– the person receiving should lift his or her cup, or ochoko or guinomi off the table, holding it with one hand and supporting it with the other. When the sake has been served to them they should take a little sip first.
– pour sake for everyone else first before yourself
– start with the oldest person at the table or the most senior person as a sign of respect.
– wives must serve their husbands first as I was told very quickly at a Japanese restaurant when I went to help myself
– Pouring for yourself is known as tejaku. This is only acceptable in extremely informal situations, or if you are on your own, I guess.
– remember that the Japanese feel that they have not being looked after you correctly if you finish your cup and they will continue to refill it. This is dangerous – you have been warned.
Hot or cold sake?
Traditionally, sake was always served heated in Japan but it is slowly changing where in some cases the sake tastes better at room temperature. There are also some sakes that are served chilled. However, in the snow, we have found that it tastes better hot. So the answer probably comes down to personal preference and situation, but more importantly – let the Japanese tell you or watch what other locals are doing.
Things to remember about how to drink saki in Japan
– always appreciate the tokkuri and the ochoko or guinomi as well as the bottle. The Japanese take great pride in their packaging and in their presentation. It is not a shots round.
Toasting with sake
You can say, Kanpai if you’re in a Japanese restaurant. You touch the cups together. However if you are drinking with people of higher status then make sure the rim of your cup is below that person’s rim, when the two meet.
Sake is delicious, is very easy to drink and that should be your first warning that it does creep up on you. So now you know how to drink sake in Japan.
Great tips, although I feel like I don’t need any encouragement to drink sake, particularly when in Japan!
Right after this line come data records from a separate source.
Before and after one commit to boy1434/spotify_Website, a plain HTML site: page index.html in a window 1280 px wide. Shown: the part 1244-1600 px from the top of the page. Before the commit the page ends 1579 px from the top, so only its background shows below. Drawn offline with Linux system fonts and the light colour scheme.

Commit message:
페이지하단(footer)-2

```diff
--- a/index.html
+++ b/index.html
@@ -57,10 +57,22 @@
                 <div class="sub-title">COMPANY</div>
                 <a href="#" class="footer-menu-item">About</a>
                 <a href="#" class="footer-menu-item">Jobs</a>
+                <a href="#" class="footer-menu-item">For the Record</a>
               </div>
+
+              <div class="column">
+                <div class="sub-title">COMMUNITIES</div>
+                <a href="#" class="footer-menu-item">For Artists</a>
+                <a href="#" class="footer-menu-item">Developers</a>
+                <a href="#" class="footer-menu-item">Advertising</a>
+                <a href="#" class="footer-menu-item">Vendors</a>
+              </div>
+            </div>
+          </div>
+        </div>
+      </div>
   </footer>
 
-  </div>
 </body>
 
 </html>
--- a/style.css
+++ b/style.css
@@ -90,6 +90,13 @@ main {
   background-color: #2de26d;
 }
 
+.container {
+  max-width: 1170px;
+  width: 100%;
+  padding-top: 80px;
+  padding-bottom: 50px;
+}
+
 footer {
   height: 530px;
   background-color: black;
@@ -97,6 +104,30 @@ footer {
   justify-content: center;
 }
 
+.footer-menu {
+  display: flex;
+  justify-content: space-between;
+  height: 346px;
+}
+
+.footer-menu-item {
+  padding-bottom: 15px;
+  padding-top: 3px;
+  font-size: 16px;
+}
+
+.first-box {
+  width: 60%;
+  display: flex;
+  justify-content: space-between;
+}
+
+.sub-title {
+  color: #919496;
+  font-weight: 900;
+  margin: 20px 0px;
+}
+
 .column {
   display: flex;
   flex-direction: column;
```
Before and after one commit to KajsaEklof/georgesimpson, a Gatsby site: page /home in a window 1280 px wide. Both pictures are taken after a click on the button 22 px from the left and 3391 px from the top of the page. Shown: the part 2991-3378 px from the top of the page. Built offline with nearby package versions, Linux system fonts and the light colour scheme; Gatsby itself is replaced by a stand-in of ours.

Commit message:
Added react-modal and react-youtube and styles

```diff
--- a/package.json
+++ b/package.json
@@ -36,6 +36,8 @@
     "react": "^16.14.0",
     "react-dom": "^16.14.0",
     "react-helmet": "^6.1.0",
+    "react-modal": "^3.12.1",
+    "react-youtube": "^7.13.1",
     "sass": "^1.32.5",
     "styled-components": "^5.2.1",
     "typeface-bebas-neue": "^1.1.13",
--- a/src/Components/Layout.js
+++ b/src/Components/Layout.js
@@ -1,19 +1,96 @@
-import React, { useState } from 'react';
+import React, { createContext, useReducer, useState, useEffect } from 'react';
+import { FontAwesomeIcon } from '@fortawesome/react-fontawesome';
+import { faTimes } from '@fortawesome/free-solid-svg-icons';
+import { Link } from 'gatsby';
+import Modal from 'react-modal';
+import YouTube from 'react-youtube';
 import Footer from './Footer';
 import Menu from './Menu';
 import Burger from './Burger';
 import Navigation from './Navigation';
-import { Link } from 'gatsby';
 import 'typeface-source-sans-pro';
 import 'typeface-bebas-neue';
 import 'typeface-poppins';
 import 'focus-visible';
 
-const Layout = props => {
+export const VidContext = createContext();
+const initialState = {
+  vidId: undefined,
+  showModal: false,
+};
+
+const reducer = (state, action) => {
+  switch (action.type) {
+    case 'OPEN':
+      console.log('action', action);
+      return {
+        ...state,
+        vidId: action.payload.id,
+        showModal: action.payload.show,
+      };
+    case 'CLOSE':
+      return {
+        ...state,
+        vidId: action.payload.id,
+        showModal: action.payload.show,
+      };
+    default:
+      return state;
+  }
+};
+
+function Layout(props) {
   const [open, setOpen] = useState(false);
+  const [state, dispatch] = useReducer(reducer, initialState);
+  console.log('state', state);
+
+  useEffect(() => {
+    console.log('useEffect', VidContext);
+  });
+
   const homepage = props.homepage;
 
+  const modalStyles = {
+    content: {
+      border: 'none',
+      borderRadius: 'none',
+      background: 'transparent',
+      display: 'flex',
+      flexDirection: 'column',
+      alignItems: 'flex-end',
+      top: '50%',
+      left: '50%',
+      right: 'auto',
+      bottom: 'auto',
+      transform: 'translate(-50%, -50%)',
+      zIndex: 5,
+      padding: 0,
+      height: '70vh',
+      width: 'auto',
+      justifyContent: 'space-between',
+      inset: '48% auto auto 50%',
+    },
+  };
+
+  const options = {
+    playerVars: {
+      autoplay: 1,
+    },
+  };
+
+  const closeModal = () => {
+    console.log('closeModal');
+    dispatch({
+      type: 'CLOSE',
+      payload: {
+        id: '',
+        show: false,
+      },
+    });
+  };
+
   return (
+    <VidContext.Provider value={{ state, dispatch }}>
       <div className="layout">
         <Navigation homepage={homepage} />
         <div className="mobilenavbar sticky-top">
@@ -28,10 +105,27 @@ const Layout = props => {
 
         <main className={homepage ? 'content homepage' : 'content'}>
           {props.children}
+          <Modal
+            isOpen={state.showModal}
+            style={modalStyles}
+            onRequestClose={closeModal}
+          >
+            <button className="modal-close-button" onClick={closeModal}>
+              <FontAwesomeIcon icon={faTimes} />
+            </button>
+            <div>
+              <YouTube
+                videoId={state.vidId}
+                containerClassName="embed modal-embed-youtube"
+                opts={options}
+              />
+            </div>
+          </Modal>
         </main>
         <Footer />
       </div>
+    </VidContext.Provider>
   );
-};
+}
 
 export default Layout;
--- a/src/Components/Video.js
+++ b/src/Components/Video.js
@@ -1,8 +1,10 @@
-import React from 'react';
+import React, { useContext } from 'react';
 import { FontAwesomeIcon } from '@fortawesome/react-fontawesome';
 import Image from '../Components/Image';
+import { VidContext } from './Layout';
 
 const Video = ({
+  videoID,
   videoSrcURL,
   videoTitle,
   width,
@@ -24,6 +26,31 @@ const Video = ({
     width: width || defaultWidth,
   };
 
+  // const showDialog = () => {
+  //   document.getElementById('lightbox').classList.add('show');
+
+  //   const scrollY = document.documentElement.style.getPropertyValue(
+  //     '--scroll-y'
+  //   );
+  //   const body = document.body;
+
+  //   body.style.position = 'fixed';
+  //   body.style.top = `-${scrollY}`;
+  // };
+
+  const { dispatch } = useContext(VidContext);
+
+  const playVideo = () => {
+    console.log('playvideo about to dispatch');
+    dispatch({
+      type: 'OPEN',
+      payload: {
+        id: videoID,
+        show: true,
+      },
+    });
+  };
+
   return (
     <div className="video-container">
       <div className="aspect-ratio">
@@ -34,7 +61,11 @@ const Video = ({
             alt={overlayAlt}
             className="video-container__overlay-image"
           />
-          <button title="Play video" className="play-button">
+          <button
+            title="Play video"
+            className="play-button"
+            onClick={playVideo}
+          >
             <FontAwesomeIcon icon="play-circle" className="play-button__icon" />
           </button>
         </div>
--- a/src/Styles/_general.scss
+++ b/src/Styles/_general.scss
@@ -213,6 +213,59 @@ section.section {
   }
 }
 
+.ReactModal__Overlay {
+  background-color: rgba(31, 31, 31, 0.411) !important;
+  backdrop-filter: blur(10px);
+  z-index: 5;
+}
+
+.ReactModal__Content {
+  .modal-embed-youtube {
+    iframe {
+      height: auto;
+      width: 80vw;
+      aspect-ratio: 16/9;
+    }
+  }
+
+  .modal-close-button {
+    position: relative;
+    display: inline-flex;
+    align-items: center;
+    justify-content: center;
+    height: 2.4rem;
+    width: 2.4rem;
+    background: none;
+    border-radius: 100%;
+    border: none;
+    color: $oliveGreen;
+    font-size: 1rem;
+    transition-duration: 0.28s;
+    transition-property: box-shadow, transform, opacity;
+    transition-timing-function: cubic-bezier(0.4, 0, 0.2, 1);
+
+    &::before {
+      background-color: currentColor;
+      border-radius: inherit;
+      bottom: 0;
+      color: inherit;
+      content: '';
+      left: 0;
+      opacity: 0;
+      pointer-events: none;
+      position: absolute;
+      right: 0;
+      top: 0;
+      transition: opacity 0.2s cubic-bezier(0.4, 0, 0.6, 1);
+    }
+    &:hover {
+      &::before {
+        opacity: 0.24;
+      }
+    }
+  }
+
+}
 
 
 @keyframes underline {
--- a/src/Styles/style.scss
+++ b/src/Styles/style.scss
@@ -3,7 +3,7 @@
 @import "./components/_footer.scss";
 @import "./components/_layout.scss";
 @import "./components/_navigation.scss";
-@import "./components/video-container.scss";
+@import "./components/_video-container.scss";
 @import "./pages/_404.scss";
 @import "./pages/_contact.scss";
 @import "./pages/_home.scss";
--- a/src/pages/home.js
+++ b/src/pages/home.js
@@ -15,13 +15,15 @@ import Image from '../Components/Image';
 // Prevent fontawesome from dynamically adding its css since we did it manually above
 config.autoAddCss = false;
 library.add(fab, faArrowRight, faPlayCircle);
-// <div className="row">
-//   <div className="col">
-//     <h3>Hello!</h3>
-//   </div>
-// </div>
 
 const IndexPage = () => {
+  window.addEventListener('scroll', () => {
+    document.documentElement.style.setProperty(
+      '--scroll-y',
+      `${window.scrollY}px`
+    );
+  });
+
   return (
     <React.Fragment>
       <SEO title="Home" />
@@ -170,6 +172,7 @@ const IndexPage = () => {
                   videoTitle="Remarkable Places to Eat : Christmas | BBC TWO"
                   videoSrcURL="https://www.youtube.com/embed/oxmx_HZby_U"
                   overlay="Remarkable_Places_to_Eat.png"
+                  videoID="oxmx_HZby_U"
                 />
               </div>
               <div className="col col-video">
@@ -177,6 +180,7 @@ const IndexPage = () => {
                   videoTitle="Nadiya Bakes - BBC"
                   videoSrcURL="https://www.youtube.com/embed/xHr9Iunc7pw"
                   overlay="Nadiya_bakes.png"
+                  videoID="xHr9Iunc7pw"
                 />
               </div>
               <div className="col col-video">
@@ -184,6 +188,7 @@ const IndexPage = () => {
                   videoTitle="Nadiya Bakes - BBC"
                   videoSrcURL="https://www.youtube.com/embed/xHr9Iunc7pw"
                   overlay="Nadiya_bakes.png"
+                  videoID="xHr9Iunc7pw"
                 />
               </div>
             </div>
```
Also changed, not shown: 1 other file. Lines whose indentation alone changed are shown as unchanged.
I think it always a good thing to adapt culturally, and if that means drinking sake, then that is what we must do.
I should drink more sake while I’m in Tokyo. Just wish I knew the names of the different brands so I could ask for specific ones. I used to drink quite a bit at a sake bar in Colorado during grad school–a friendly waitress introduced me to different types.
I’ll do a post saying the different names of sakes soon
Thanks for the sake-drinking tips! George likes the warm sake with Japanese food, but Janice still prefers a cold Sapporo :-).
Gordon ikea the hot sake as well, particularly when they overflow it.
I recommend amazake… it is a milder, sweeter and pulpier liquor made from the byproduct of sake production. It is sold in March around girl’s day, and is best when it’s warm. Delicious!
On my list, and thanks for sharing invaluable information 🙂
I have been visiting Japan since 1973 and have loved every minute I have spent there. It is my favorite country in the world. I have definitely had my share of Sake over the years and it depends on the weather for your hot or cold question. Winter time I like it hot. Summer time I like it cold. Ten years ago I had a heart attack and had to stop drinking alcohol of any kind.
It gives me a massive hangover if I drink a half glass of wine or half a beer. Not worth it. If my cardiologist takes me off Plavix (could be the culprit) before I leave on my trip to Europe and Asia I might be able to drink again. That would be great, since I am mainly going to be in Italy, Malaysia and Japan. I loved Sake when I drank and appreciate your post. Wish me luck!
Mike, better to have you around than not to. So it doesn’t matter at all if you never drink a sake or anything again. I like you, you are a straight shooter 🙂
Paula, I’ve had many a sake in my Japan days, but I have to admit, I’m not really a fan. I can take the warm over the cold, and in some temples they have a “new” sake that isn’t too bad. I love your “how to!”
Thanks Corinne, I am quite enjoying the how to posts as well.